I do not believe that school heads should spend their time sending data to Whitehall about the salt content of the crisps sold in their tuck shop. Nor do I believe that, overall, the children at independent schools, where none of these rules apply, are worse fed than in the maintained sector. If anything, I suspect that academies will tend to offer better food than LA schools, since the academies have less of their money siphoned off to pay for Town Hall bureaucracy.

Parents might decide that schools making money from selling snacks to pay for extras such as school trips are enterprising. Other parents might disapprove on the grounds that the diet of their children is being damaged. It is for parents to raise this matter with the school with the ultimate sanction of taking their  child to another school. That is where the accountability should come.

In any event, the Guardian piece was flawed because it did not make a comparison between food in academies and maintained schools.

The SFT states that academies do “no better” than maintained schools but it does not say that they do worse.  In fact it says that academies meet more of the food-based standards at lunchtime than maintained schools.
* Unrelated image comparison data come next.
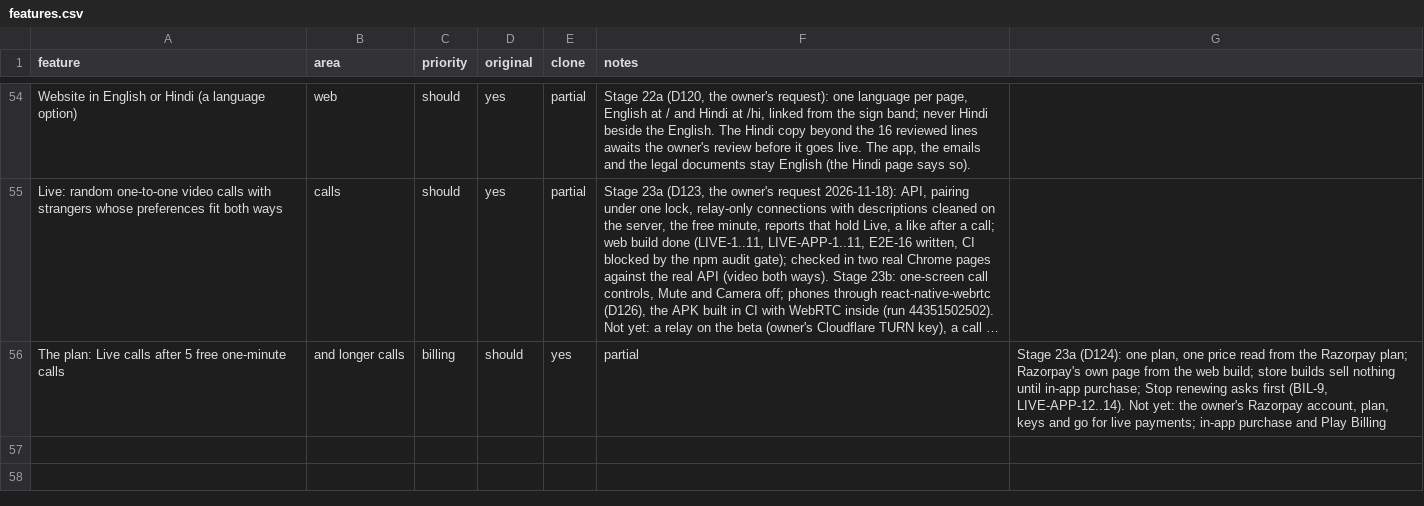
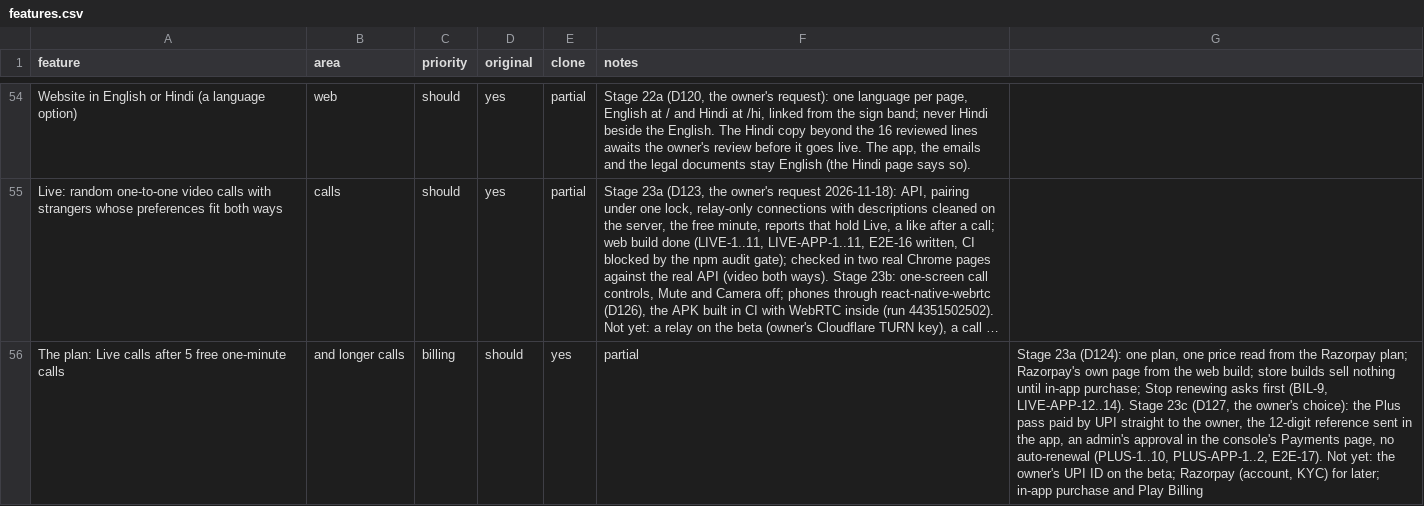
Before and after one commit to 24f3004602/dating-app, a CSV file: replica/features.csv, drawn as a sheet; only a part is shown, gaps mark what is left out; long unchanged cells end in …; the diff names each change by its address in the sheet, - before the commit and + after, or states it on an @@ line.

```diff
--- a/replica/features.csv
+++ b/replica/features.csv
-G56: …(BIL-9, LIVE-APP-12..14). Not yet: the owner's Razorpay account, plan, keys and go for live payments; in-app purchase…
+G56: …(BIL-9, LIVE-APP-12..14). Stage 23c (D127, the owner's choice): the Plus pass paid by UPI straight to the owner, the 12-digit reference sent in the app, an admin's approval in the console's Payments page, no auto-renewal (PLUS-1..10, PLUS-APP-1..2, E2E-17). Not yet: the owner's UPI ID on the beta; Razorpay (account, KYC) for later; in-app purchase…
```
Also changed, not shown: 9 other files.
Page 12 of the School Food Trust report says:

“The nutritionists recorded all of the food and drink provided at lunchtime and mid-morning break. DfE nominated academies met on average 10 of the 14 food-based standards at lunchtime, ranging from as few as six standards in two of these academies to 14 in another two. The average number of food-based standards met in the randomly selected schools was nine out of a possible 14, ranging from four to 14. The standards met most often were for water (13 academies), salt and condiments (12 academies) and group 3 meat products (pies, met in 11 academies). Met least often were the standards for starchy food cooked in oil and deep-fried foods (six academies) and extra bread and confectionery (seven academies)."